While copyright holders and challengers alike are still digesting the consequences of the US Supreme Court’s expansive view of fair use in Google v Oracle (2021), it bears noting that the court was not unanimous in its decision.

Justice Clarence Thomas, joined by Justice Samuel Alito, wrote a blistering 18-page dissent, rebuking the majority for basing its decision on what the dissent felt was a non-existent distinction between the “declaring code” and the “implementing code” that was “wholly inconsistent with the substantial protection Congress gave to computer code”.

The US Copyright Act expressly recognises the copyrightable nature of computer programmes and defines computer programs as instructions “to be used directly or indirectly in a computer in order to bring about a certain result”.

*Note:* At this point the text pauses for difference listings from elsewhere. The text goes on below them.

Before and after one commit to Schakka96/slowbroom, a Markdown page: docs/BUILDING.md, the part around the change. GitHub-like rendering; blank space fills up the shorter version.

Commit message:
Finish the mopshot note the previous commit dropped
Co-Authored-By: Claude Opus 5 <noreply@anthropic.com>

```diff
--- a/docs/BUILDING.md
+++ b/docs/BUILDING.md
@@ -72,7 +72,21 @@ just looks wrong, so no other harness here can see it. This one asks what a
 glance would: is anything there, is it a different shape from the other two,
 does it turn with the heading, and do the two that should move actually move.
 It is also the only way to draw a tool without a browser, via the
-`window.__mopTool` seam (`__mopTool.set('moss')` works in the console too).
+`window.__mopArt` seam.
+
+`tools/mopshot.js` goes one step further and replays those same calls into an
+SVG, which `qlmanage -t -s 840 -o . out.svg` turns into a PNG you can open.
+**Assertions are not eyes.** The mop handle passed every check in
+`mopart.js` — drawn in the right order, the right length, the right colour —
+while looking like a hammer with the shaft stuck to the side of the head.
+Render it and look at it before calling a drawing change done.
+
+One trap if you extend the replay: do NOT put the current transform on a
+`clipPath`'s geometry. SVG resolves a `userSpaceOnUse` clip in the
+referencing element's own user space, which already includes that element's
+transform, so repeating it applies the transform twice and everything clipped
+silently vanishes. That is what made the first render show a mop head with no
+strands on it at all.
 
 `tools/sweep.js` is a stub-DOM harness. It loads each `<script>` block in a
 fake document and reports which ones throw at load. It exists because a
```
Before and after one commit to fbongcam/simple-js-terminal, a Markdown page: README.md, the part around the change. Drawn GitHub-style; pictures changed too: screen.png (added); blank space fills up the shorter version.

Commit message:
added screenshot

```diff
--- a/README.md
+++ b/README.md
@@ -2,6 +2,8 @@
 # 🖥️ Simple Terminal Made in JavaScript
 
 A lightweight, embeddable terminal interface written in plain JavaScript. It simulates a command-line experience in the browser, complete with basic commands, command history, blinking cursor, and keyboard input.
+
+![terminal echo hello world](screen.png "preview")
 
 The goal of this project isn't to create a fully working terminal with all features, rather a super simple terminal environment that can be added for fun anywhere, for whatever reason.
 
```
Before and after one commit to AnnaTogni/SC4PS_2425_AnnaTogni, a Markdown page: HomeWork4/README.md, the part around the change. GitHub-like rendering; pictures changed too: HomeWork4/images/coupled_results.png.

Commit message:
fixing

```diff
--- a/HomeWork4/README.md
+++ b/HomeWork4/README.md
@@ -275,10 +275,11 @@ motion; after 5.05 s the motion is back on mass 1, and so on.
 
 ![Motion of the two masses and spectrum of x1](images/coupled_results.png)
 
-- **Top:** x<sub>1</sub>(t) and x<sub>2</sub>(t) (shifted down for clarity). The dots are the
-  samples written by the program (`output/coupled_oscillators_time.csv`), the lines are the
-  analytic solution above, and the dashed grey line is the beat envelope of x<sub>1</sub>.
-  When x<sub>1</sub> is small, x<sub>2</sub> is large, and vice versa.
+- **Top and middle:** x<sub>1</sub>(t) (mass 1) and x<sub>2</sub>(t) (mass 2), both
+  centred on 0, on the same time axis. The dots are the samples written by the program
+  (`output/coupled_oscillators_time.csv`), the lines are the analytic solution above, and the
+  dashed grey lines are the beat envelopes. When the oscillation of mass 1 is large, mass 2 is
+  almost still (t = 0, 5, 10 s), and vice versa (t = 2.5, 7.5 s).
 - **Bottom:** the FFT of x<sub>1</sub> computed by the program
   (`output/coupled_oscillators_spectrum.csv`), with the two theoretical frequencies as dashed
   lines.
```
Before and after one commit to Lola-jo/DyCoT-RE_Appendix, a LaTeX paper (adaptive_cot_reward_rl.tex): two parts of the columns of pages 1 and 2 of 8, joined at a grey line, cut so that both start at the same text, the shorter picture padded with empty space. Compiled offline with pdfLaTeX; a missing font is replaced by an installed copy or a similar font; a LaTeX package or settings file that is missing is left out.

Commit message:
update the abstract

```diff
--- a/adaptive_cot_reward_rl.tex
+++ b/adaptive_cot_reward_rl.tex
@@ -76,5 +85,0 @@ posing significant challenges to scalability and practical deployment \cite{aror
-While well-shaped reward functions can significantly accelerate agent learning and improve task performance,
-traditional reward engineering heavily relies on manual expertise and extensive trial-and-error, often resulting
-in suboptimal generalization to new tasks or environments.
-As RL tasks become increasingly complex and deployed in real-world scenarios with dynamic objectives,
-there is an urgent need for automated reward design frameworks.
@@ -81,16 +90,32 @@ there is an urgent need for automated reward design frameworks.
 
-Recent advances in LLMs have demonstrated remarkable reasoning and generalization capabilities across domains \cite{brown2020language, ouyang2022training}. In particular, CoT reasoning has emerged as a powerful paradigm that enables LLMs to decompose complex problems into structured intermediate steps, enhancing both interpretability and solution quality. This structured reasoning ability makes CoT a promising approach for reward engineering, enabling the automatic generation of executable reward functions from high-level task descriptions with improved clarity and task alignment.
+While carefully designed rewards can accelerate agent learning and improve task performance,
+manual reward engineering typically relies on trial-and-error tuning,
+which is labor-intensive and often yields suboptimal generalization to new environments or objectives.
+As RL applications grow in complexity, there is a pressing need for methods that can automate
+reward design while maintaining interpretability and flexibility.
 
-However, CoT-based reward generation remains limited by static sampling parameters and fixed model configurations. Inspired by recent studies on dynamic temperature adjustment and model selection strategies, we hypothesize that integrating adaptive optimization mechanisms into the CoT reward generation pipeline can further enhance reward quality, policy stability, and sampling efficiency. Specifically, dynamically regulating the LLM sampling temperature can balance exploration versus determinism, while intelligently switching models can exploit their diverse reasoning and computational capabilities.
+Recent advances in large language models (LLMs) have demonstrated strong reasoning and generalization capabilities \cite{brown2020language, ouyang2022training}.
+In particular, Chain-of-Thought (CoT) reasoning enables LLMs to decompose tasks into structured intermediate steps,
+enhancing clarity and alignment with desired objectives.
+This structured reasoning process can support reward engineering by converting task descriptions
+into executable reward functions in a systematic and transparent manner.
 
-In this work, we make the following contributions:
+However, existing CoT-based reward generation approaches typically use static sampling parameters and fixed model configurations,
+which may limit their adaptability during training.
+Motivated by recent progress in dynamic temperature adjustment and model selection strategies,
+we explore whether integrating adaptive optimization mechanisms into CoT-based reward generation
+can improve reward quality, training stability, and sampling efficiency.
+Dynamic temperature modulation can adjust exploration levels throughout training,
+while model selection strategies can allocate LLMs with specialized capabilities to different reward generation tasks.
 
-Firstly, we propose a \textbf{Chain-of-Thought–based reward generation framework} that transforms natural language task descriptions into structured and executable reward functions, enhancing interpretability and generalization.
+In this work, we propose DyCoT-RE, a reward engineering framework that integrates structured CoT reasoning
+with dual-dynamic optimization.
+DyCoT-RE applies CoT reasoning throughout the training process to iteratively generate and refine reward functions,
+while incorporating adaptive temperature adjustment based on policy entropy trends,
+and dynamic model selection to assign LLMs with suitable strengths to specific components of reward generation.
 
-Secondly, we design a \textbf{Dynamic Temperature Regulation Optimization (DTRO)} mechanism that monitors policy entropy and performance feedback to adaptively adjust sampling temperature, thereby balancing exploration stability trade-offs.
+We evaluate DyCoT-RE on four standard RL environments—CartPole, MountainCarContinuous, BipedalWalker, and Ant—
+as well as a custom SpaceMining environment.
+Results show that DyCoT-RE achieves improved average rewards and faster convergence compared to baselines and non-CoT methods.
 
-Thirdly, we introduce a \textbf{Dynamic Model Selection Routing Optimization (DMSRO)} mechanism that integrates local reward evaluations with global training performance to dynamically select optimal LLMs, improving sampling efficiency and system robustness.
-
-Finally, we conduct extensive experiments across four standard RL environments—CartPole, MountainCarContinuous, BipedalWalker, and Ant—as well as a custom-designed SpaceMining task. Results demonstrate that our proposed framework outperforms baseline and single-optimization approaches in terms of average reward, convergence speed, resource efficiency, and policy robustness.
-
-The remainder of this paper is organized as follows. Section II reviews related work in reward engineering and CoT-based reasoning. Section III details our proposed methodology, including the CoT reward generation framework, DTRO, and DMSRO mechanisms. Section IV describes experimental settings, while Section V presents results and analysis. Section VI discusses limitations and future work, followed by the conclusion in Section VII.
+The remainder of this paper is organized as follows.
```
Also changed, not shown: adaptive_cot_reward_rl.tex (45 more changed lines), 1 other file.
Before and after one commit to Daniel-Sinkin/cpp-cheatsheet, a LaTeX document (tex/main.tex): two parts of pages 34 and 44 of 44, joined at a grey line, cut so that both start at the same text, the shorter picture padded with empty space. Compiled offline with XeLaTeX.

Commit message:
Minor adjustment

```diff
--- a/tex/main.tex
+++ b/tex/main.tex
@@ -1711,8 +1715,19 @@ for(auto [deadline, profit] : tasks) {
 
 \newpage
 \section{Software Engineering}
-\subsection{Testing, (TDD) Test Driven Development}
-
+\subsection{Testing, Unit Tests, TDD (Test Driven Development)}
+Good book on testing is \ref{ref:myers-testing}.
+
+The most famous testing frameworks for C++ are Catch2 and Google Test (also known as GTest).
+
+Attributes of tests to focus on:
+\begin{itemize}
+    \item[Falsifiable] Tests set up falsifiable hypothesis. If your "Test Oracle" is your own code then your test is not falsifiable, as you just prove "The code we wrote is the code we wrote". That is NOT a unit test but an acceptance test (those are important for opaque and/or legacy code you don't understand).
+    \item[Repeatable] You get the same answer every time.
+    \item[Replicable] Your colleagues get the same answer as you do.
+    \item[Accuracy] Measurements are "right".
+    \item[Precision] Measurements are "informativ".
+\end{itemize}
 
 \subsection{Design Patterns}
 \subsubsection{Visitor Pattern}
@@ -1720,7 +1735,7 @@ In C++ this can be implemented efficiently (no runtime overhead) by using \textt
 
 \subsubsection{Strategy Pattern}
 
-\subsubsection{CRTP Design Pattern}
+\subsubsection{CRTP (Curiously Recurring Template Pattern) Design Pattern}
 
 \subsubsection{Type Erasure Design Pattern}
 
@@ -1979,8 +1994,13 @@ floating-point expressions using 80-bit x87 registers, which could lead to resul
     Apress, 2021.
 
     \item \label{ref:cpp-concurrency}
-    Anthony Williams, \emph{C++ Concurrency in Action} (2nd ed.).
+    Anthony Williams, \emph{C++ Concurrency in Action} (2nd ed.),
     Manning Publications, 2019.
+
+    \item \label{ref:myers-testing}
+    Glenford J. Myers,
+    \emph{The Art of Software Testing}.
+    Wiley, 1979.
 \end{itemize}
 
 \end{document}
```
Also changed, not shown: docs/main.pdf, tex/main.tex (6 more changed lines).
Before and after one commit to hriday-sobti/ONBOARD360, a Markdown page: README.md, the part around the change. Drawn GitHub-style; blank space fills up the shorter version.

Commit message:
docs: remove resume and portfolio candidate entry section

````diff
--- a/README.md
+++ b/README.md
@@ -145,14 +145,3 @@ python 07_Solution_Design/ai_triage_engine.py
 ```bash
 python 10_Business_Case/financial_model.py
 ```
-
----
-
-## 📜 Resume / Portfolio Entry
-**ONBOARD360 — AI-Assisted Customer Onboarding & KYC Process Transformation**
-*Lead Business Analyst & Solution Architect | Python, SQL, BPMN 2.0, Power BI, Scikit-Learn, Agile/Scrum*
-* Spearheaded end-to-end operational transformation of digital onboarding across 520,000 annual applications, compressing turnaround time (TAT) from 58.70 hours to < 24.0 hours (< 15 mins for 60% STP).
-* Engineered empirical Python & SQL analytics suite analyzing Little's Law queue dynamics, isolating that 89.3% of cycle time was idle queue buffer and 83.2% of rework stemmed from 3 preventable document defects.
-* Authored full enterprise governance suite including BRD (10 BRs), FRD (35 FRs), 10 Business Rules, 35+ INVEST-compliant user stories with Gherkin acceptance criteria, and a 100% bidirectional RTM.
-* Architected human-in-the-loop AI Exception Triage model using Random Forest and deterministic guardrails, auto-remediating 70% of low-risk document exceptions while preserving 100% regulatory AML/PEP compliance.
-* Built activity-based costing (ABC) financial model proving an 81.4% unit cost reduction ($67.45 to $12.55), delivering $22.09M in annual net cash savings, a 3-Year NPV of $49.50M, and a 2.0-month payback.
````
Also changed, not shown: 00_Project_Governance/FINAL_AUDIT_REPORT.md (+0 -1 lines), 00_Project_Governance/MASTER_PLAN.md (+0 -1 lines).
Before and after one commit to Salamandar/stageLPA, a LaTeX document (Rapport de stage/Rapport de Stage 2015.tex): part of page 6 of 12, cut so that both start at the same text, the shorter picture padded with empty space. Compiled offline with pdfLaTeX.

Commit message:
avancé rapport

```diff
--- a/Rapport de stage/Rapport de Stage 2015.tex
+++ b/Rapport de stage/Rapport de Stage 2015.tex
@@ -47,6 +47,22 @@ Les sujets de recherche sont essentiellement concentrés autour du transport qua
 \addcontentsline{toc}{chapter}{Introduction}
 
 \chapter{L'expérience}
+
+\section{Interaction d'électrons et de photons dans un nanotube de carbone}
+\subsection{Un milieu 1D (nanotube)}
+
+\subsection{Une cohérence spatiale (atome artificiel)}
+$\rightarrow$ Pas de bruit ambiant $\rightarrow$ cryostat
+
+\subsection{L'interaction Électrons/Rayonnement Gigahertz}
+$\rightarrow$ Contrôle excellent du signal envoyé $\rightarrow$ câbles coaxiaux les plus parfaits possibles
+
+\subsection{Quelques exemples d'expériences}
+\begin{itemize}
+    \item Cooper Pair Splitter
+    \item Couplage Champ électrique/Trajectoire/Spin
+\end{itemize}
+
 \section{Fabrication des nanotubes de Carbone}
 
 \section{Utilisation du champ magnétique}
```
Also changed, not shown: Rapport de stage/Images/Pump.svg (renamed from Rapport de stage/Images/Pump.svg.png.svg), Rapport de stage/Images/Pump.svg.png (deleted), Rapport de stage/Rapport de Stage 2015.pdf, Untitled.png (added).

Google, Oracle, US Supreme Court, copyright infringement, API, Android, Java SE, Amazon, licensing, fair use